"Also, you've got to handle it the right way. I was recruiting a young man. It was us against Auburn. The coach used to literally every day take a caption of the weather page and send him the environment there versus at our place. But it was a tactic that was hard to overcome."

Wisconsin's higher admissions standards, which make it more difficult for the team to attract fringe high school prospects and junior-college transfers, have exacerbated recruiting challenges. Former Wisconsin coach Gary Andersen was 19-7 in his two seasons (2013-14). But he broadened his recruiting efforts to previously uncharted areas of the country and grew increasingly frustrated when junior-college prospects couldn't gain admission to the school. Ultimately, Andersen admitted in interviews that those issues caused him to leave Wisconsin for Oregon State.

"Gary had a hard time with the system that we have, and Gary was trying to change it, and when he left, he told me he couldn't do it," Alvarez said. "He couldn't do what I wanted him to do. I thought things were slipping. I thought our in-state recruiting had slipped. High school coaches were telling me. They were upset. They didn't think they were getting enough attention. You're leaving the state, we're bringing in guys that aren't as good as the kids in-state that are leaving or we're not recruiting. If you lose the in-state, the thing is going to fall apart."

Despite all those challenges, Wisconsin has excelled by understanding its disadvantages and utilizing the positives.

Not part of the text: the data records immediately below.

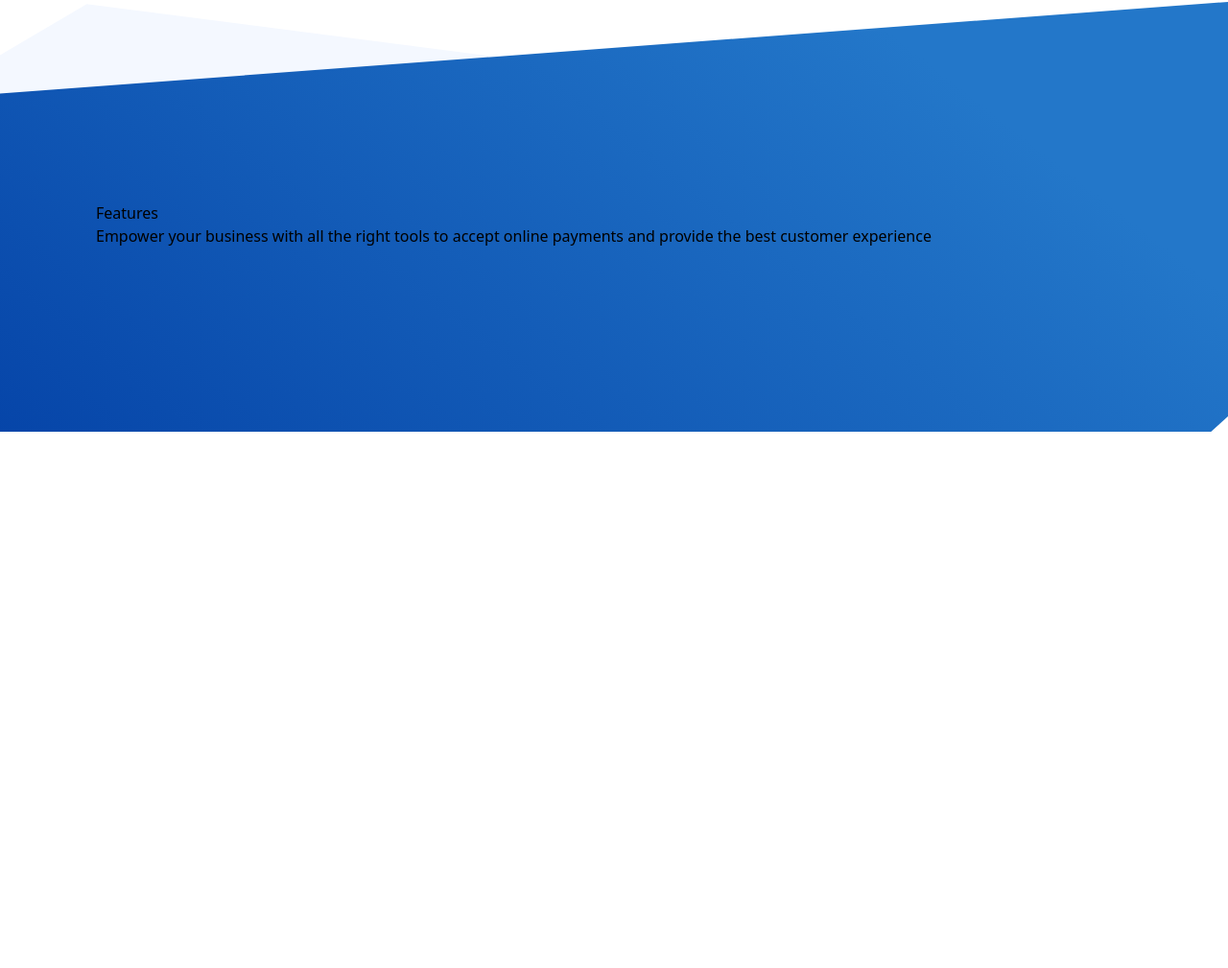
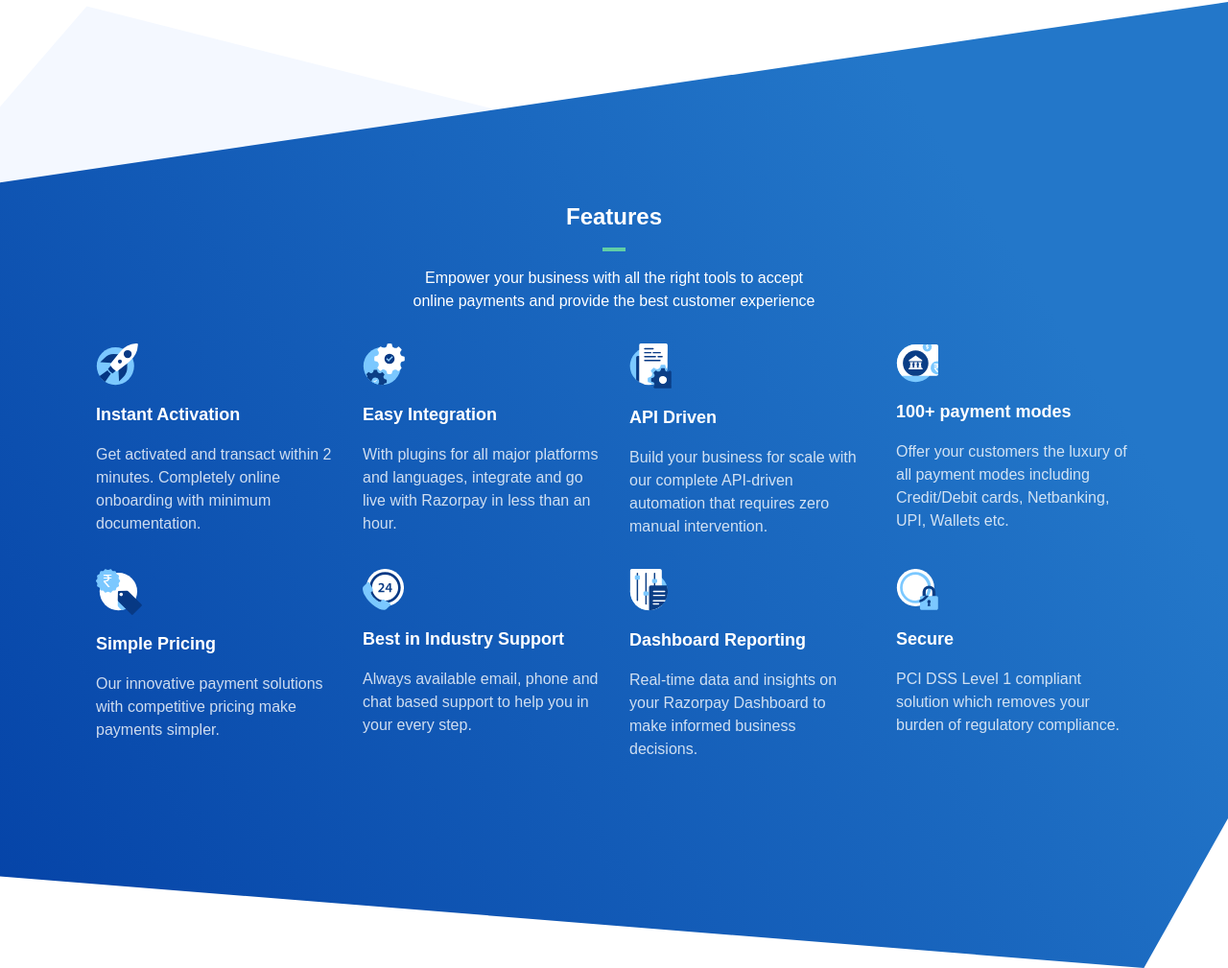
Before and after one commit to dhruvdk3/Web, a website built with Vite: page index.html in a window 1280 px wide. Shown: the part 4631-5640 px from the top of the page at 96% size. Before the commit the page ends 5081 px from the top, so only its background shows below. Built offline with nearby package versions, Linux system fonts and the light colour scheme.

Commit message:
Razorpay

```diff
--- a/index.html
+++ b/index.html
@@ -405,24 +405,77 @@
 
         <!-- next section  -->
 
-        <section class=" bg-[url(/src/assets/core-features-sectionBg.svg)] bg-no-repeat bg-cover mt-[14rem] md:mt-14 relative z-[200] w-full pt-48 pb-48">
-            <div class="w-10/12 md:w-11/12 max-w-[1080px] mx-auto relative pt-4">
-                <h2>Features</h2>
-                <div></div>
-                <p>Empower your business with all the right tools to accept online payments and provide the best customer experience</p>
+        <section style="background-size: 100% 100%;;" class=" bg-[url(/src/assets/core-features-sectionBg.svg)] bg-no-repeat bg-center bg-cover mt-14 md:mt-14 relative z-[200] w-full pt-48 pb-48">
+            <div class="w-10/12 md:w-11/12 max-w-[1080px] mx-auto relative  mt-4 mb-6">
+                <h2 class=" font-mullish text-center text-white mx-auto font-bold text-2xl ">Features</h2>
+                <div class=" w-6 h-1 bg-greenLight text-center mx-auto my-4"></div>
+                <p class=" font-mullish text-center text-white mx-auto">Empower your business with all the right tools to accept <br> online payments and provide the best customer experience</p>
 
                 <!-- card start div  -->
-                <div>
+                <div class=" grid grid-cols-4 gap-[2rem] mt-8">
 
                     <!-- card 1 -->
                     <div>
-                        <img src="" alt="">
-                        <h3></h3>
-                        <p></p>
+                        <img src="./src/assets/instant-activation-icon.svg" alt="">
+                        <h3 class=" font-mullish text-lg text-white font-bold my-4">Instant Activation</h3>
+                        <p class=" text-white font-mullish opacity-80">Get activated and transact within 2 minutes. Completely online onboarding with minimum documentation.</p>
+                    </div>
+                    <!-- card 2 -->
+                    <div>
+                        <img src="./src/assets/easy-integration.svg" alt="">
+                        <h3 class=" font-mullish text-lg text-white font-bold my-4">Easy Integration</h3>
+                        <p class=" text-white font-mullish opacity-80">With plugins for all major platforms and languages, integrate and go live with Razorpay in less than an hour.</p>
+                    </div>
+                    <!-- card 3 -->
+                    <div>
+                        <img src="./src/assets/api-driven-icon.svg" alt="">
+                        <h3 class=" font-mullish text-lg text-white font-bold my-4">API Driven</h3>
+                        <p class=" text-white font-mullish opacity-80">Build your business for scale with our complete API-driven automation that requires zero manual intervention.</p>
+                    </div>
+                    <!-- card 4 -->
+                    <div>
+                        <img src="./src/assets/payment-modes.svg" alt="">
+                        <h3 class=" font-mullish text-lg text-white font-bold my-4">100+ payment modes</h3>
+                        <p class=" text-white font-mullish opacity-80">Offer your customers the luxury of all payment modes including Credit/Debit cards, Netbanking, UPI, Wallets etc.</p>
+                    </div>
+                    <!-- card 5 -->
+                    <div>
+                        <img src="./src/assets/simple-pricing.svg" alt="">
+                        <h3 class=" font-mullish text-lg text-white font-bold my-4">Simple Pricing</h3>
+                        <p class=" text-white font-mullish opacity-80">Our innovative payment solutions with competitive pricing make payments simpler.</p>
+                    </div>
+                    <!-- card 6 -->
+                    <div>
+                        <img src="./src/assets/industry-support-icon.svg" alt="">
+                        <h3 class=" font-mullish text-lg text-white font-bold my-4">Best in Industry Support</h3>
+                        <p class=" text-white font-mullish opacity-80">Always available email, phone and chat based support to help you in your every step.</p>
+                    </div>
+                    <!-- card 7 -->
+                    <div>
+                        <img src="./src/assets/dashboard-reporting-icon.svg" alt="">
+                        <h3 class=" font-mullish text-lg text-white font-bold my-4">Dashboard Reporting</h3>
+                        <p class=" text-white font-mullish opacity-80">Real-time data and insights on your Razorpay Dashboard to make informed business decisions.</p>
+                    </div>
+                    <!-- card 8 -->
+                    <div>
+                        <img src="./src/assets/secure-icon.svg" alt="">
+                        <h3 class=" font-mullish text-lg text-white font-bold my-4">Secure</h3>
+                        <p class=" text-white font-mullish opacity-80">PCI DSS Level 1 compliant solution which removes your burden of regulatory compliance.</p>
                     </div>
                 </div>
             </div>
         </section>
+
+
+
+
+
+
+
+
+
+
+        <!-- next section start here  -->
 
 
     </div>
```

There is a reason Wisconsin's pro-style, run-heavy offense and brute force of a defense has largely remained intact from Alvarez to Bielema and now Chryst.

"It doesn't take a rocket scientist to figure out you're not going to have all great weather games up there," Bielema said. "It also allows you to recruit a certain type of athlete."

Added Alvarez: "It'd be foolish for us to sit there with five wideouts and spread it around the field when we've got big guys. Our style of play is a physical style of play."

It is yet another part of a formula that, after all these years, continues to produce successful results on the field.